**Task to carry out:**
The response must match the data below exactly, line for line.

### Source records ###

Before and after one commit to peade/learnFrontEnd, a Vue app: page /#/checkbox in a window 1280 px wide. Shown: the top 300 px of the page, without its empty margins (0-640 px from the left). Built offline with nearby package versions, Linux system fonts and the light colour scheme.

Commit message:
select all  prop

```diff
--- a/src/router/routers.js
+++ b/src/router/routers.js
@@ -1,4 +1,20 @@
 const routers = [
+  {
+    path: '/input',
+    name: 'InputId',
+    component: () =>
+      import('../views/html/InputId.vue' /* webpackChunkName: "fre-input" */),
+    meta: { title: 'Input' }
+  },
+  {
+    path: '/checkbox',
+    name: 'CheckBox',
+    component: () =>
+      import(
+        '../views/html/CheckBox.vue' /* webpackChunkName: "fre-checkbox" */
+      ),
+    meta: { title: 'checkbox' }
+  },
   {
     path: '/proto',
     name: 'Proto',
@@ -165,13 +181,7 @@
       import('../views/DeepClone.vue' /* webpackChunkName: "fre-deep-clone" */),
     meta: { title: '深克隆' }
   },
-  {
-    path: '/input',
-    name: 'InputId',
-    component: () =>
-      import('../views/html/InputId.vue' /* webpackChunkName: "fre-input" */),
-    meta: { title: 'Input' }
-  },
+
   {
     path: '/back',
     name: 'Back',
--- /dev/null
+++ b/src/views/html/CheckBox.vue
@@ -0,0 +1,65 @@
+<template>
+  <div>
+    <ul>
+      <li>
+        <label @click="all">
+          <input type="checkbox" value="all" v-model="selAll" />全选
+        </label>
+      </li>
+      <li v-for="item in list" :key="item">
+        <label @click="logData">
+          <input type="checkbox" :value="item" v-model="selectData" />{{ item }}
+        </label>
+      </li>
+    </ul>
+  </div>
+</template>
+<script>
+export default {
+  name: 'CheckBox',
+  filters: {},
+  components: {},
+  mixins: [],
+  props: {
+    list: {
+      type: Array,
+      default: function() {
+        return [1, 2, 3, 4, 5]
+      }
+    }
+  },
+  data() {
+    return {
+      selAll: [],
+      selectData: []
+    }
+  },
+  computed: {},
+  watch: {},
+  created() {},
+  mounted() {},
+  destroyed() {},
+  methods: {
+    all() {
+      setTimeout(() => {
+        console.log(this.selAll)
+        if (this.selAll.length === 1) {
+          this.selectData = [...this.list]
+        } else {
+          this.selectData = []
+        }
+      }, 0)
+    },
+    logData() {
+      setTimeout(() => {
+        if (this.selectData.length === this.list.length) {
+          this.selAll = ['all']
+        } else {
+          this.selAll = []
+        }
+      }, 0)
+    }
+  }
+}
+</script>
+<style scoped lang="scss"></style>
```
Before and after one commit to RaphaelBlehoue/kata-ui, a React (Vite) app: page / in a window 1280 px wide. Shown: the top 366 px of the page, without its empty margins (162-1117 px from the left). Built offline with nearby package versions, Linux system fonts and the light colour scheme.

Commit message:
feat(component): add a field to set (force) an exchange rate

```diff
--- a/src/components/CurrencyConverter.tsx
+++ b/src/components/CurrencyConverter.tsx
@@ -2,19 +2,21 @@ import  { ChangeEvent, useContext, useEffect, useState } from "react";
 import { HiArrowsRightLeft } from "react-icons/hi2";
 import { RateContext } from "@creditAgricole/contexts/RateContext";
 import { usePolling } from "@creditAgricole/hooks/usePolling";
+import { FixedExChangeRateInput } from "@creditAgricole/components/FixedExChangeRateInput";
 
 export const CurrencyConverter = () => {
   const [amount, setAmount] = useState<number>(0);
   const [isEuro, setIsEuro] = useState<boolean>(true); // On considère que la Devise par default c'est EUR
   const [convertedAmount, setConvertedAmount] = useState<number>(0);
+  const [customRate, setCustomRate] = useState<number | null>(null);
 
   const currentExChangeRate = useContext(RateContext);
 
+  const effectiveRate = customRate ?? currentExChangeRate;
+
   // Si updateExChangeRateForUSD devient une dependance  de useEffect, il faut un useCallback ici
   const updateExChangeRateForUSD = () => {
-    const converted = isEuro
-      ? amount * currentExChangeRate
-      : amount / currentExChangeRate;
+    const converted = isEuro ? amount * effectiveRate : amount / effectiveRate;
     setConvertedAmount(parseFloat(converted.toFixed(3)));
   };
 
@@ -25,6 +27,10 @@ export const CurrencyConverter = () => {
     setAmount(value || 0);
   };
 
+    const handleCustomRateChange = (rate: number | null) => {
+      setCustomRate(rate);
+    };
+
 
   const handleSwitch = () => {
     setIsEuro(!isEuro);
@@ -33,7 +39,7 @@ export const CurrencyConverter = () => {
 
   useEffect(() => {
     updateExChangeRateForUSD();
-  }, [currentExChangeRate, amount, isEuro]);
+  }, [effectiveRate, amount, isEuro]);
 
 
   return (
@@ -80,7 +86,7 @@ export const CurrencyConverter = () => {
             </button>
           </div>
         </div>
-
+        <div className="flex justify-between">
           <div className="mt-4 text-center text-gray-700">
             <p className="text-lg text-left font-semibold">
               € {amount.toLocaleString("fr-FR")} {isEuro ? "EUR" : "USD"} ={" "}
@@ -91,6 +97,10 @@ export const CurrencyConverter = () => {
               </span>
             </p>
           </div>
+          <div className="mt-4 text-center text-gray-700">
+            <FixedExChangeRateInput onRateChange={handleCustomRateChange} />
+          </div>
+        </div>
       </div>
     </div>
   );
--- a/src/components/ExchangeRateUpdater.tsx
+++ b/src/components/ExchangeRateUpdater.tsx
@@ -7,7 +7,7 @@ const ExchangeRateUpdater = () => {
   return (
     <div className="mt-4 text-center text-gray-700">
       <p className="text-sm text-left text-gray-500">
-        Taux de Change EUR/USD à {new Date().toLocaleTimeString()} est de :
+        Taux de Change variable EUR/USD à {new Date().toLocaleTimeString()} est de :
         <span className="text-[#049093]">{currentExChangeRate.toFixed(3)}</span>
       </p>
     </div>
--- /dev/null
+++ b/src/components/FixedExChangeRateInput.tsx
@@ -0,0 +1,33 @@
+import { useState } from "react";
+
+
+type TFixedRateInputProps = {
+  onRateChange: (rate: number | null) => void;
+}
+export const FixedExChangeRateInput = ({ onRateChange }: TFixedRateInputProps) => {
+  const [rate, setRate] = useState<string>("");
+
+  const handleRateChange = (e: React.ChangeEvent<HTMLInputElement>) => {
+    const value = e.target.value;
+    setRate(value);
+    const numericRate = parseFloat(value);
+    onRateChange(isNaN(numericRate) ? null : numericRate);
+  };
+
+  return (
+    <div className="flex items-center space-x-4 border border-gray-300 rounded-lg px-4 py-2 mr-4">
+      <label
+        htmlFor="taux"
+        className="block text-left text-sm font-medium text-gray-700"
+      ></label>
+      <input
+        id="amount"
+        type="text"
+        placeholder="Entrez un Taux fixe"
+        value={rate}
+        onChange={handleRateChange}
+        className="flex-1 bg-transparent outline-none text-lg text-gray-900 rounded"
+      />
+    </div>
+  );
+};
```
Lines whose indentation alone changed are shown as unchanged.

###

**Written response:**
Before and after one commit to peade/learnFrontEnd, a Vue app: page /#/checkbox in a window 1280 px wide. Shown: the top 300 px of the page, without its empty margins (0-640 px from the left). Built offline with nearby package versions, Linux system fonts and the light colour scheme.

Commit message:
select all  prop

```diff
--- a/src/router/routers.js
+++ b/src/router/routers.js
@@ -1,4 +1,20 @@
 const routers = [
+  {
+    path: '/input',
+    name: 'InputId',
+    component: () =>
+      import('../views/html/InputId.vue' /* webpackChunkName: "fre-input" */),
+    meta: { title: 'Input' }
+  },
+  {
+    path: '/checkbox',
+    name: 'CheckBox',
+    component: () =>
+      import(
+        '../views/html/CheckBox.vue' /* webpackChunkName: "fre-checkbox" */
+      ),
+    meta: { title: 'checkbox' }
+  },
   {
     path: '/proto',
     name: 'Proto',
@@ -165,13 +181,7 @@
       import('../views/DeepClone.vue' /* webpackChunkName: "fre-deep-clone" */),
     meta: { title: '深克隆' }
   },
-  {
-    path: '/input',
-    name: 'InputId',
-    component: () =>
-      import('../views/html/InputId.vue' /* webpackChunkName: "fre-input" */),
-    meta: { title: 'Input' }
-  },
+
   {
     path: '/back',
     name: 'Back',
--- /dev/null
+++ b/src/views/html/CheckBox.vue
@@ -0,0 +1,65 @@
+<template>
+  <div>
+    <ul>
+      <li>
+        <label @click="all">
+          <input type="checkbox" value="all" v-model="selAll" />全选
+        </label>
+      </li>
+      <li v-for="item in list" :key="item">
+        <label @click="logData">
+          <input type="checkbox" :value="item" v-model="selectData" />{{ item }}
+        </label>
+      </li>
+    </ul>
+  </div>
+</template>
+<script>
+export default {
+  name: 'CheckBox',
+  filters: {},
+  components: {},
+  mixins: [],
+  props: {
+    list: {
+      type: Array,
+      default: function() {
+        return [1, 2, 3, 4, 5]
+      }
+    }
+  },
+  data() {
+    return {
+      selAll: [],
+      selectData: []
+    }
+  },
+  computed: {},
+  watch: {},
+  created() {},
+  mounted() {},
+  destroyed() {},
+  methods: {
+    all() {
+      setTimeout(() => {
+        console.log(this.selAll)
+        if (this.selAll.length === 1) {
+          this.selectData = [...this.list]
+        } else {
+          this.selectData = []
+        }
+      }, 0)
+    },
+    logData() {
+      setTimeout(() => {
+        if (this.selectData.length === this.list.length) {
+          this.selAll = ['all']
+        } else {
+          this.selAll = []
+        }
+      }, 0)
+    }
+  }
+}
+</script>
+<style scoped lang="scss"></style>
```
Before and after one commit to RaphaelBlehoue/kata-ui, a React (Vite) app: page / in a window 1280 px wide. Shown: the top 366 px of the page, without its empty margins (162-1117 px from the left). Built offline with nearby package versions, Linux system fonts and the light colour scheme.

Commit message:
feat(component): add a field to set (force) an exchange rate

```diff
--- a/src/components/CurrencyConverter.tsx
+++ b/src/components/CurrencyConverter.tsx
@@ -2,19 +2,21 @@ import  { ChangeEvent, useContext, useEffect, useState } from "react";
 import { HiArrowsRightLeft } from "react-icons/hi2";
 import { RateContext } from "@creditAgricole/contexts/RateContext";
 import { usePolling } from "@creditAgricole/hooks/usePolling";
+import { FixedExChangeRateInput } from "@creditAgricole/components/FixedExChangeRateInput";
 
 export const CurrencyConverter = () => {
   const [amount, setAmount] = useState<number>(0);
   const [isEuro, setIsEuro] = useState<boolean>(true); // On considère que la Devise par default c'est EUR
   const [convertedAmount, setConvertedAmount] = useState<number>(0);
+  const [customRate, setCustomRate] = useState<number | null>(null);
 
   const currentExChangeRate = useContext(RateContext);
 
+  const effectiveRate = customRate ?? currentExChangeRate;
+
   // Si updateExChangeRateForUSD devient une dependance  de useEffect, il faut un useCallback ici
   const updateExChangeRateForUSD = () => {
-    const converted = isEuro
-      ? amount * currentExChangeRate
-      : amount / currentExChangeRate;
+    const converted = isEuro ? amount * effectiveRate : amount / effectiveRate;
     setConvertedAmount(parseFloat(converted.toFixed(3)));
   };
 
@@ -25,6 +27,10 @@ export const CurrencyConverter = () => {
     setAmount(value || 0);
   };
 
+    const handleCustomRateChange = (rate: number | null) => {
+      setCustomRate(rate);
+    };
+
 
   const handleSwitch = () => {
     setIsEuro(!isEuro);
@@ -33,7 +39,7 @@ export const CurrencyConverter = () => {
 
   useEffect(() => {
     updateExChangeRateForUSD();
-  }, [currentExChangeRate, amount, isEuro]);
+  }, [effectiveRate, amount, isEuro]);
 
 
   return (
@@ -80,7 +86,7 @@ export const CurrencyConverter = () => {
             </button>
           </div>
         </div>
-
+        <div className="flex justify-between">
           <div className="mt-4 text-center text-gray-700">
             <p className="text-lg text-left font-semibold">
               € {amount.toLocaleString("fr-FR")} {isEuro ? "EUR" : "USD"} ={" "}
@@ -91,6 +97,10 @@ export const CurrencyConverter = () => {
               </span>
             </p>
           </div>
+          <div className="mt-4 text-center text-gray-700">
+            <FixedExChangeRateInput onRateChange={handleCustomRateChange} />
+          </div>
+        </div>
       </div>
     </div>
   );
--- a/src/components/ExchangeRateUpdater.tsx
+++ b/src/components/ExchangeRateUpdater.tsx
@@ -7,7 +7,7 @@ const ExchangeRateUpdater = () => {
   return (
     <div className="mt-4 text-center text-gray-700">
       <p className="text-sm text-left text-gray-500">
-        Taux de Change EUR/USD à {new Date().toLocaleTimeString()} est de :
+        Taux de Change variable EUR/USD à {new Date().toLocaleTimeString()} est de :
         <span className="text-[#049093]">{currentExChangeRate.toFixed(3)}</span>
       </p>
     </div>
--- /dev/null
+++ b/src/components/FixedExChangeRateInput.tsx
@@ -0,0 +1,33 @@
+import { useState } from "react";
+
+
+type TFixedRateInputProps = {
+  onRateChange: (rate: number | null) => void;
+}
+export const FixedExChangeRateInput = ({ onRateChange }: TFixedRateInputProps) => {
+  const [rate, setRate] = useState<string>("");
+
+  const handleRateChange = (e: React.ChangeEvent<HTMLInputElement>) => {
+    const value = e.target.value;
+    setRate(value);
+    const numericRate = parseFloat(value);
+    onRateChange(isNaN(numericRate) ? null : numericRate);
+  };
+
+  return (
+    <div className="flex items-center space-x-4 border border-gray-300 rounded-lg px-4 py-2 mr-4">
+      <label
+        htmlFor="taux"
+        className="block text-left text-sm font-medium text-gray-700"
+      ></label>
+      <input
+        id="amount"
+        type="text"
+        placeholder="Entrez un Taux fixe"
+        value={rate}
+        onChange={handleRateChange}
+        className="flex-1 bg-transparent outline-none text-lg text-gray-900 rounded"
+      />
+    </div>
+  );
+};
```
Lines whose indentation alone changed are shown as unchanged.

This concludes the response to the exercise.